• _Information supplied_
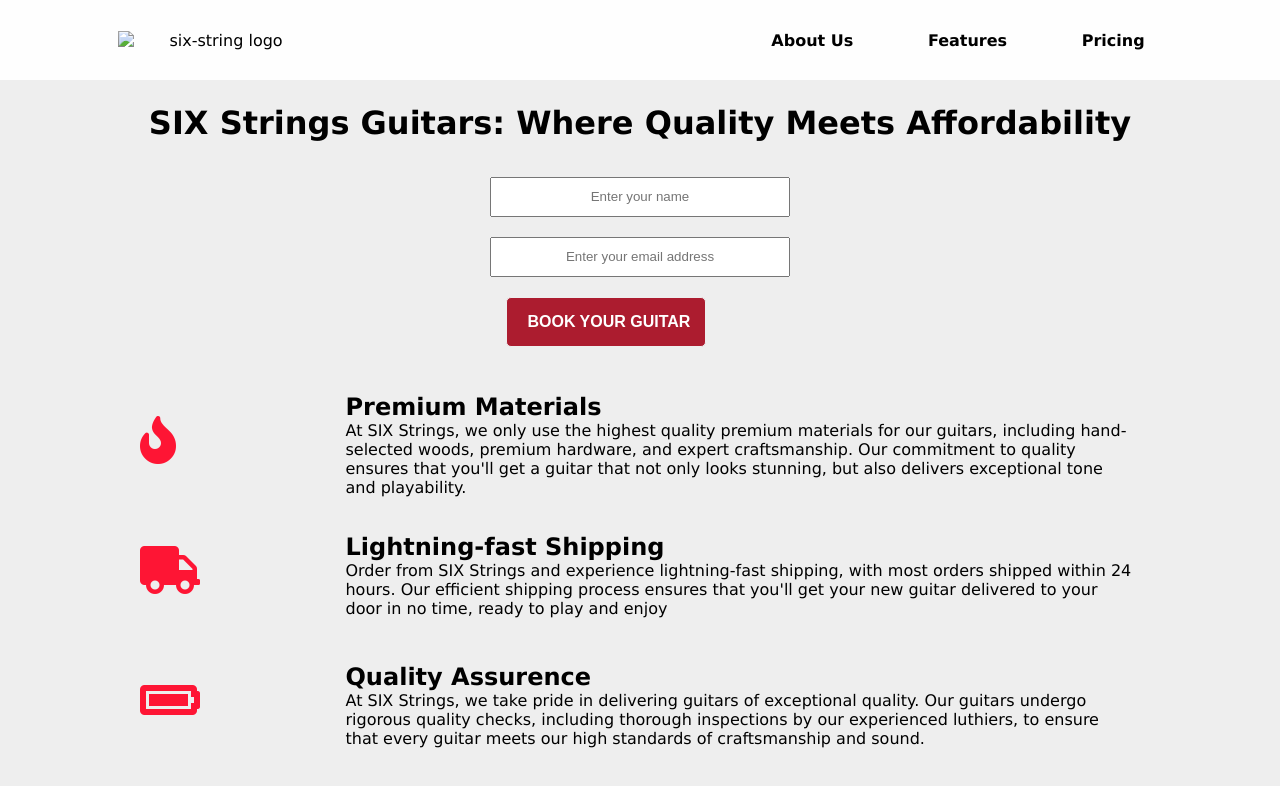
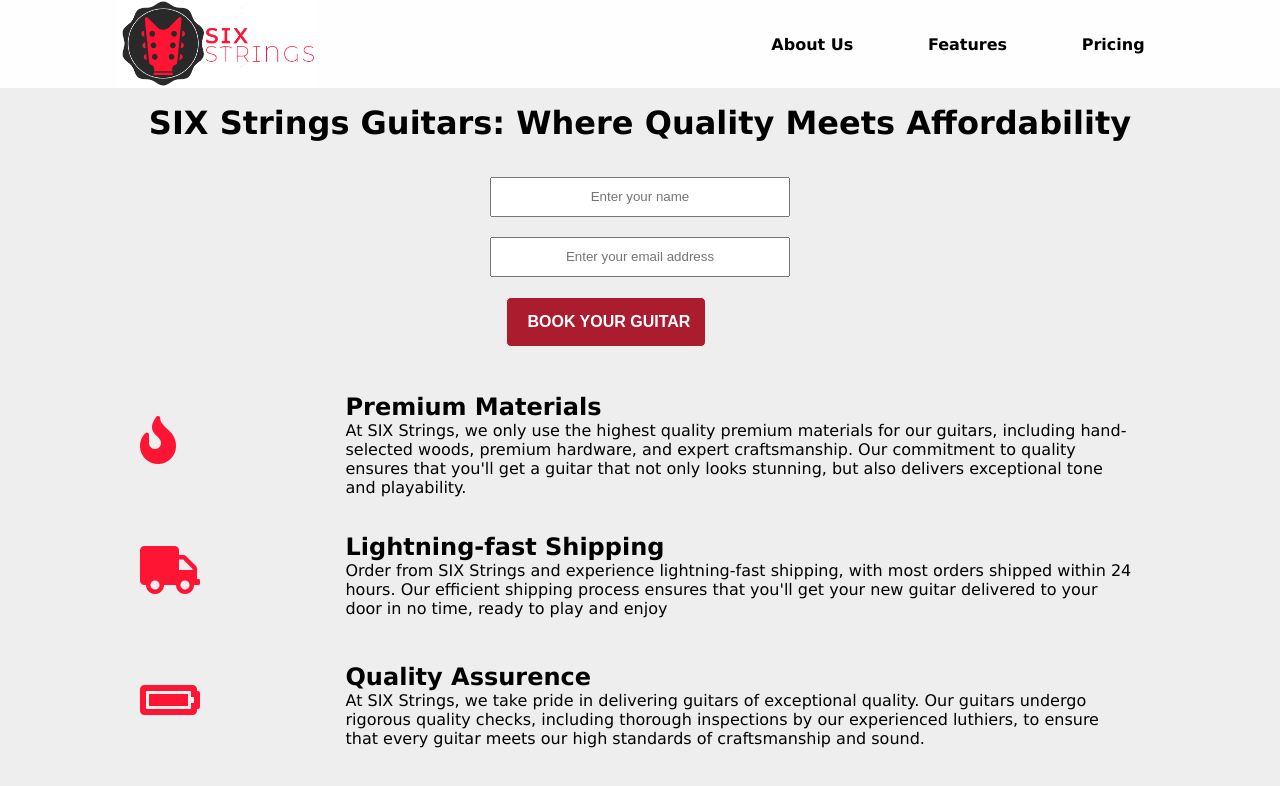
Before and after one commit to dipaloke/SIX_Strings, a plain HTML site: page index.html in a window 1280 px wide. Shown: the top 786 px of the page. Drawn offline with Linux system fonts and the light colour scheme; the site is published under a folder, as on GitHub Pages, so addresses that start at the root find nothing.

Commit message:
changed the logo source

```diff
--- a/index.html
+++ b/index.html
@@ -11,7 +11,7 @@
     <div class="page-wrapper">
       <header id="header">
         <div class="logo">
-          <img id="header-img" src="/images/logo.png" alt="six-string logo">
+          <img id="header-img" src="SIX_Strings/images/logo.png" alt="six-string logo">
         </div>
         <nav id="nav-bar">
           <ul>
```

• _Requirement_
In the entries above, find each line with "logo" and copy it.

• _Answer to this task_
changed the logo source
         <div class="logo">
-          <img id="header-img" src="/images/logo.png" alt="six-string logo">
+          <img id="header-img" src="SIX_Strings/images/logo.png" alt="six-string logo">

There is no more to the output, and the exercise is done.